Abercrombie and Fitch 'wrongly fired' Muslim over headscarf
US clothing retailer Abercrombie and Fitch wrongly fired a Muslim worker for wearing a headscarf, a judge has ruled.
Federal Judge Yvonne Gonzalez Rogers ruled the firm violated anti-discrimination laws when it sacked Hani Khan from a Hollister brand shop.
Ms Khan was initially allowed to wear a scarf in Hollister colours at the San Mateo, California shop but was told remove it and fired when she refused.
The retailer had argued deviation from its "look policy" would affect sales.

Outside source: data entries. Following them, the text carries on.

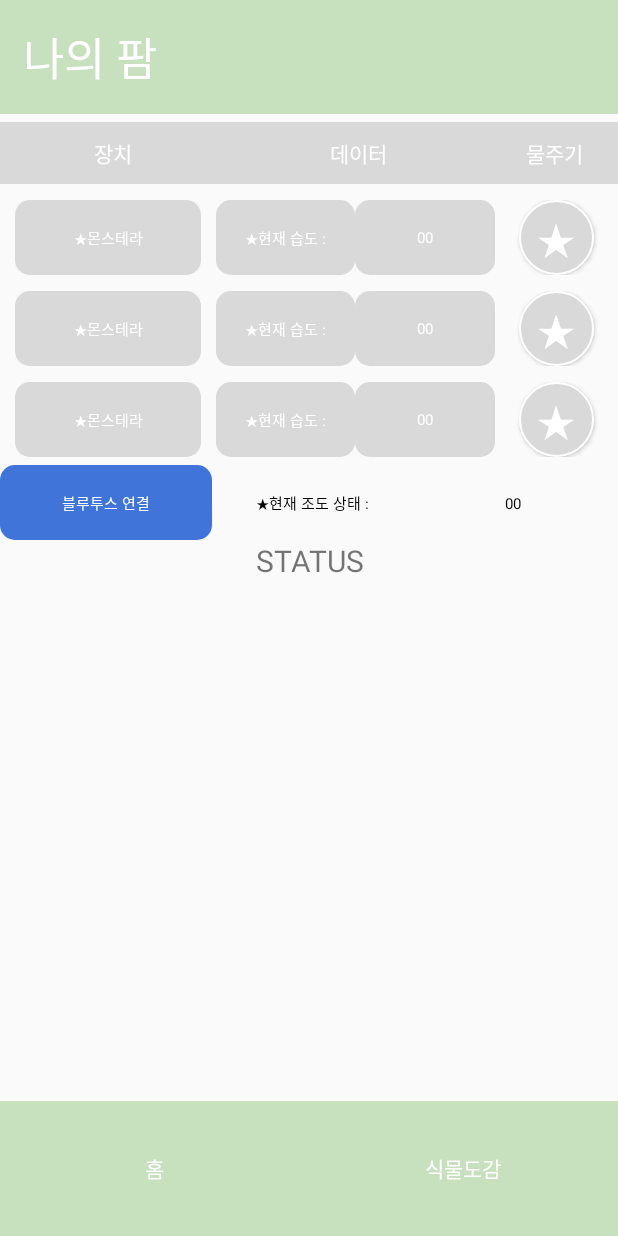
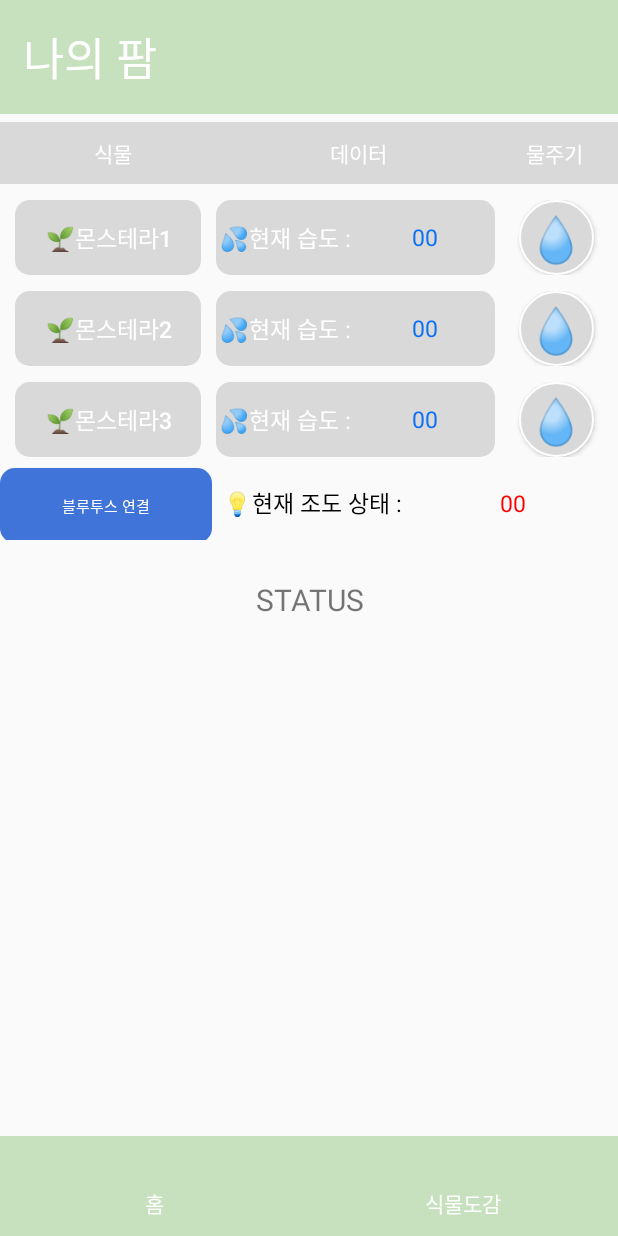
Before and after one commit to iruvzu/SmartFarm, an Android app: the screen it shows after launch (MainActivity), on a phone screen of 412 x 824 dp. Run offline under Robolectric (Android 15) with nearby library versions, the phone set to English and light mode, and no system bars.

Commit message:
[선주] 최종본 전송

```diff
--- /dev/null
+++ b/app/src/main/res/drawable/leftround.xml
@@ -0,0 +1,9 @@
+<?xml version="1.0" encoding="utf-8"?>
+<shape xmlns:android="http://schemas.android.com/apk/res/android">
+    <solid android:color="#D9D9D9"/>
+    <corners
+        android:topLeftRadius="0dp"
+        android:topRightRadius="10dp"
+        android:bottomLeftRadius="0dp"
+        android:bottomRightRadius="10dp"/>
+</shape>
--- /dev/null
+++ b/app/src/main/res/drawable/rightround.xml
@@ -0,0 +1,9 @@
+<?xml version="1.0" encoding="utf-8"?>
+<shape xmlns:android="http://schemas.android.com/apk/res/android">
+    <solid android:color="#D9D9D9"/>
+    <corners
+        android:topLeftRadius="10dp"
+        android:topRightRadius="0dp"
+        android:bottomLeftRadius="10dp"
+        android:bottomRightRadius="0dp"/>
+</shape>
--- a/app/src/main/res/layout/activity_main.xml
+++ b/app/src/main/res/layout/activity_main.xml
@@ -31,7 +31,7 @@
             android:layout_weight="2"
             android:textColor="#FFFFFF"
             android:textAlignment="center"
-            android:text="장치"/>
+            android:text="식물"/>
 
         <TextView
             android:layout_width="0dp"
@@ -71,9 +71,9 @@
                 android:layout_weight="1"
                 android:background="@drawable/round"
                 android:gravity="center_vertical|center"
-                android:text="★몬스테라"
+                android:text="🌱몬스테라1"
                 android:textColor="#FFFFFF"
-                android:textSize="10dp" />
+                android:textSize="15dp" />
 
         </LinearLayout>
 
@@ -88,20 +88,20 @@
                 android:layout_width="0dp"
                 android:layout_height="50dp"
                 android:layout_weight="1"
-                android:background="@drawable/round"
-                android:textSize="10dp"
+                android:background="@drawable/rightround"
+                android:textSize="15dp"
                 android:textColor="#FFFFFF"
                 android:gravity="center_vertical|center"
-                android:text="★현재 습도 :"/>
+                android:text="💦현재 습도 :"/>
 
             <TextView
                 android:id="@+id/plantmoisture1"
                 android:layout_width="0dp"
                 android:layout_height="50dp"
                 android:layout_weight="1"
-                android:background="@drawable/round"
-                android:textSize="10dp"
-                android:textColor="#FFFFFF"
+                android:background="@drawable/leftround"
+                android:textSize="15dp"
+                android:textColor="#0C70F2"
                 android:gravity="center_vertical|center"
                 android:text="00"/>
 
@@ -125,7 +125,7 @@
                 android:textColor="#FFFFFF"
                 android:onClick="onClickButtonSend1"
                 android:gravity="center_vertical|center"
-                android:text="★" />
+                android:text="💧" />
 
         </LinearLayout>
 
@@ -148,10 +148,10 @@
                 android:layout_width="match_parent"
                 android:layout_height="50dp"
                 android:background="@drawable/round"
-                android:textSize="10dp"
+                android:textSize="15dp"
                 android:textColor="#FFFFFF"
                 android:gravity="center_vertical|center"
-                android:text="★몬스테라"/>
+                android:text="🌱몬스테라2"/>
 
         </LinearLayout>
 
@@ -166,20 +166,20 @@
                 android:layout_width="0dp"
                 android:layout_height="50dp"
                 android:layout_weight="1"
-                android:background="@drawable/round"
-                android:textSize="10dp"
+                android:background="@drawable/rightround"
+                android:textSize="15dp"
                 android:textColor="#FFFFFF"
                 android:gravity="center_vertical|center"
-                android:text="★현재 습도 :"/>
+                android:text="💦현재 습도 :"/>
 
             <TextView
                 android:id="@+id/plantmoisture2"
                 android:layout_width="0dp"
                 android:layout_height="50dp"
                 android:layout_weight="1"
-                android:background="@drawable/round"
-                android:textSize="10dp"
-                android:textColor="#FFFFFF"
+                android:background="@drawable/leftround"
+                android:textSize="15dp"
+                android:textColor="#0C70F2"
                 android:gravity="center_vertical|center"
                 android:text="00"/>
 
@@ -202,7 +202,7 @@
                 android:textColor="#FFFFFF"
                 android:onClick="onClickButtonSend2"
                 android:gravity="center_vertical|center"
-                android:text="★" />
+                android:text="💧" />
 
         </LinearLayout>
 
@@ -225,10 +225,10 @@
                 android:layout_width="match_parent"
                 android:layout_height="50dp"
                 android:background="@drawable/round"
-                android:textSize="10dp"
+                android:textSize="15dp"
                 android:textColor="#FFFFFF"
                 android:gravity="center_vertical|center"
-                android:text="★몬스테라"/>
+                android:text="🌱몬스테라3"/>
 
         </LinearLayout>
 
@@ -243,20 +243,20 @@
                 android:layout_width="0dp"
                 android:layout_height="50dp"
                 android:layout_weight="1"
-                android:background="@drawable/round"
-                android:textSize="10dp"
+                android:background="@drawable/rightround"
+                android:textSize="15dp"
                 android:textColor="#FFFFFF"
                 android:gravity="center_vertical|center"
-                android:text="★현재 습도 :"/>
+                android:text="💦현재 습도 :"/>
 
             <TextView
                 android:id="@+id/plantmoisture3"
                 android:layout_width="0dp"
                 android:layout_height="50dp"
                 android:layout_weight="1"
-                android:background="@drawable/round"
-                android:textSize="10dp"
-                android:textColor="#FFFFFF"
+                android:background="@drawable/leftround"
+                android:textSize="15dp"
+                android:textColor="#0C70F2"
                 android:gravity="center_vertical|center"
                 android:text="00"/>
 
@@ -279,7 +279,7 @@
                 android:textColor="#FFFFFF"
                 android:onClick="onClickButtonSend3"
                 android:gravity="center_vertical|center"
-                android:text="★" />
+                android:text="💧" />
 
         </LinearLayout>
 
@@ -306,9 +306,9 @@
             android:layout_height="50dp"
             android:layout_weight="1"
             android:gravity="center_vertical|center"
-            android:text="★현재 조도 상태 :"
+            android:text="💡현재 조도 상태 :"
             android:textColor="#000000"
-            android:textSize="10dp" />
+            android:textSize="15dp" />
 
         <TextView
             android:id="@+id/plantbrighter"
@@ -317,14 +317,14 @@
             android:layout_weight="1"
             android:gravity="center_vertical|center"
             android:text="00"
-            android:textColor="#000000"
-            android:textSize="10dp" />
+            android:textColor="#FF0000"
+            android:textSize="15dp" />
     </LinearLayout>
 
     <TextView
         android:id="@+id/text_status"
         android:layout_width="match_parent"
-        android:layout_height="wrap_content"
+        android:layout_height="80dp"
         android:gravity="center"
         android:text="STATUS"
         android:textSize="20dp" />
@@ -332,7 +332,7 @@
     <ListView
         android:id="@+id/listview"
         android:layout_width="match_parent"
-        android:layout_height="264dp"
+        android:layout_height="317dp"
         app:layout_constraintLeft_toLeftOf="@id/btn_paired"
         app:layout_constraintRight_toRightOf="@id/btn_paired"
         app:layout_constraintTop_toBottomOf="@id/btn_paired" />
--- a/app/src/main/res/layout/activity_plant_list.xml
+++ b/app/src/main/res/layout/activity_plant_list.xml
@@ -40,7 +40,7 @@
 
     <ScrollView
         android:layout_width="match_parent"
-        android:layout_height="468dp">
+        android:layout_height="630dp">
 
         <TextView
             android:id="@+id/result"
```
Also changed, not shown: app/src/main/java/com/example/smartfarm/MainActivity.java (+102 -9 lines), app/src/main/res/drawable/farmfarm.png.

But Judge Rogers of the Northern District of California said Abercrombie and Fitch had not proven it faced undue hardship to accommodate employees who wear headscarves for religious reasons.
The lawsuit, brought by the US Equal Employment Opportunity Commission, now goes to a trial on 30 September where a jury will determine damages.
No 'undue hardship'
Ms Khan had initially been hired at Hollister, a store under Abercrombie and Fitch's corporate umbrella, with the understanding she would be able to wear her headscarf to work, according to court records.
But four months into her employment, a district manager suspended her with pay after Ms Khan refused to take off the covering. She was later fired.
Her lawyers argued that there had been no complaints about Ms Khan's performance at work.
"I was shocked and surprised when I was asked to remove my hijab [headscarf] and then fired for refusing to comply," Ms Khan said in a statement.
In her ruling, Judge Rogers said Abercrombie and Fitch's lawyers had only offered "unsubstantiated opinion testimony of its own employees to support its claim of undue hardship" and had undercut its own argument by offering to rehire Ms Khan with her headscarf.
Ms Khan was supported by the Council on American-Islamic Relations (CAIR).
A spokeswoman said the organisation hoped the lawsuit would push the company to change its policies and clarify religious accommodations.
"At the heart of this case is the belief that no-one should ever have to choose between their religion and work," said Zahra Billoo of CAIR's San Francisco office.